Segment Start: Input for this task

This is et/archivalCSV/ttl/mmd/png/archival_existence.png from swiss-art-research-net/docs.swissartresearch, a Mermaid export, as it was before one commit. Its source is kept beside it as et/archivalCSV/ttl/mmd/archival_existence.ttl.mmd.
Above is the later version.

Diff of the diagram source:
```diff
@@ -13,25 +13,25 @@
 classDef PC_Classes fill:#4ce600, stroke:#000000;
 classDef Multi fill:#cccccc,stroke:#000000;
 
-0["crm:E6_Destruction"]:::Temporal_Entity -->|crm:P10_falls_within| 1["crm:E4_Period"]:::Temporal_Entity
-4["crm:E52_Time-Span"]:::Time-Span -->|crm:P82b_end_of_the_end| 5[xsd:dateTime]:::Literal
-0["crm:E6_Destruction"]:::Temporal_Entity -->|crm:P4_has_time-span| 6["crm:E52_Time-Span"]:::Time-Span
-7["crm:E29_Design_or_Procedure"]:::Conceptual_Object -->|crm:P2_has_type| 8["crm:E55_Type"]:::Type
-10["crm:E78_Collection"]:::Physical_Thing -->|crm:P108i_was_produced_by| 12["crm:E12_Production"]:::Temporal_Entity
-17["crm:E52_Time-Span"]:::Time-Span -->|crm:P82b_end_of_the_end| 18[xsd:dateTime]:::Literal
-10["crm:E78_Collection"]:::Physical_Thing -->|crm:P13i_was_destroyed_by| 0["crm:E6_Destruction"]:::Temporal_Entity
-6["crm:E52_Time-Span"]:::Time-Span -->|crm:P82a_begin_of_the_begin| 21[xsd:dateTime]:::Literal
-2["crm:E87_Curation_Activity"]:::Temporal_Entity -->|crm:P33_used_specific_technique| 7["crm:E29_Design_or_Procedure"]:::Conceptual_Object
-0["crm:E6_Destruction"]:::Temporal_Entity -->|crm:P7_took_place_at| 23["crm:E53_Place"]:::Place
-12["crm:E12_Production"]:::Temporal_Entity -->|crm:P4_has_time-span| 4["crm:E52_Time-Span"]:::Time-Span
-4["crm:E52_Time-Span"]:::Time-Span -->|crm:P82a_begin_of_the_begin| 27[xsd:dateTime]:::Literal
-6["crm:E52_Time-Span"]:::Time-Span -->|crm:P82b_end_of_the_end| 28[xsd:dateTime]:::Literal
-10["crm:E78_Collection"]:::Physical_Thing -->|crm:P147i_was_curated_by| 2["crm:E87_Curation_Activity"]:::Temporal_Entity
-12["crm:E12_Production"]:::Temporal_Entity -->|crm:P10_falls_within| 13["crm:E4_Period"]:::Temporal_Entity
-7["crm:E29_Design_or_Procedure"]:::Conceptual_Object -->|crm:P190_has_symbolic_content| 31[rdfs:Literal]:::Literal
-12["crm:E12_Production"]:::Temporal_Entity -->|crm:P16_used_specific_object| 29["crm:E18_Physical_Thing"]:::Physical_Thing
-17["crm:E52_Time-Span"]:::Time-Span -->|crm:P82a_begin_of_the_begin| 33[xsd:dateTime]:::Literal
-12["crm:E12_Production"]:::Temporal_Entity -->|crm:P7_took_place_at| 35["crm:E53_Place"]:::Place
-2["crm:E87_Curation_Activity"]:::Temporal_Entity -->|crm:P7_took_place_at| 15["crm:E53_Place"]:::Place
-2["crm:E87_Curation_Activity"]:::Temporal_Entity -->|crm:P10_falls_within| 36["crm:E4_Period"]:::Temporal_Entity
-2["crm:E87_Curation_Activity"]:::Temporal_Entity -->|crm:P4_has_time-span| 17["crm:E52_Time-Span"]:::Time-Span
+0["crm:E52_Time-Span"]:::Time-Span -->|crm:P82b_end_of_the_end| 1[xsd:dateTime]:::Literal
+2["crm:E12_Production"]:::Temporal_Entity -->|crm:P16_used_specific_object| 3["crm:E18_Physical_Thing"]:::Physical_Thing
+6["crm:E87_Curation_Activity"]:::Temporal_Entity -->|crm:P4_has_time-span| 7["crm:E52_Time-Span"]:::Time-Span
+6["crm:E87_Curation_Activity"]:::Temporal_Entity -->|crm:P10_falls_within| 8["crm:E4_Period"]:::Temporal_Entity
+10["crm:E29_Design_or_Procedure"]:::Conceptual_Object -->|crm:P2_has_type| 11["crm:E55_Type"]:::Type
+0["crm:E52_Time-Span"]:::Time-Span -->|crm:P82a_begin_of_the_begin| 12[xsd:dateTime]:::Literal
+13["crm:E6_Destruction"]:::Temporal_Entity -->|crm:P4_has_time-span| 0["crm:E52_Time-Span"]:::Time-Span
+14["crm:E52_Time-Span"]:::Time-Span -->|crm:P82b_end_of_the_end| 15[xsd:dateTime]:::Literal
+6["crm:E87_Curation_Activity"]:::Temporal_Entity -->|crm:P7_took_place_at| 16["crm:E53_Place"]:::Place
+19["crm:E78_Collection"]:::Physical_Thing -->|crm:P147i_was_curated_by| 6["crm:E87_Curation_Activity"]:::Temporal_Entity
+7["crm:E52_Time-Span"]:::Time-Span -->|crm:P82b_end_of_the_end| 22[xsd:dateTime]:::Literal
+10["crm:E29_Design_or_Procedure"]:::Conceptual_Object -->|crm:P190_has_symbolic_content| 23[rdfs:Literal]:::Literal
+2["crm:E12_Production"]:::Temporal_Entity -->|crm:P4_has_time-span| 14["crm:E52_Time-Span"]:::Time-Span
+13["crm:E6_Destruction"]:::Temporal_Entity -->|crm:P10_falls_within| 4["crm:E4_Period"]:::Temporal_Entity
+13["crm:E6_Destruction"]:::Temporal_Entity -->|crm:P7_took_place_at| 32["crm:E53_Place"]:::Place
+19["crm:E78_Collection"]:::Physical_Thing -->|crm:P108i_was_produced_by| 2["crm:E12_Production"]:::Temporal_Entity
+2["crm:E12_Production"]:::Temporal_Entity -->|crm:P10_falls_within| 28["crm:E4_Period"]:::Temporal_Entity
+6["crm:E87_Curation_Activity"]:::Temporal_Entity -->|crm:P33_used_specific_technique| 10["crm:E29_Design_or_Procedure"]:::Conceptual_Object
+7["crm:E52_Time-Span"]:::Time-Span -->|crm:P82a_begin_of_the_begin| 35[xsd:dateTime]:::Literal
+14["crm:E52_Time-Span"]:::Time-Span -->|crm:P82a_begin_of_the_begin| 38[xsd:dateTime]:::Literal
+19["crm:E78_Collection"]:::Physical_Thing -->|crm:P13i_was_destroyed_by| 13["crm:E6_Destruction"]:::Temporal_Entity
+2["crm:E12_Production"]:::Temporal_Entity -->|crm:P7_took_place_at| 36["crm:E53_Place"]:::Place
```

Segment End: Input for this task

- What is being asked
In the entries above, which lines hold the string "fill"? Report all of them.

- Answer space
 classDef PC_Classes fill:#4ce600, stroke:#000000;
 classDef Multi fill:#cccccc,stroke:#000000;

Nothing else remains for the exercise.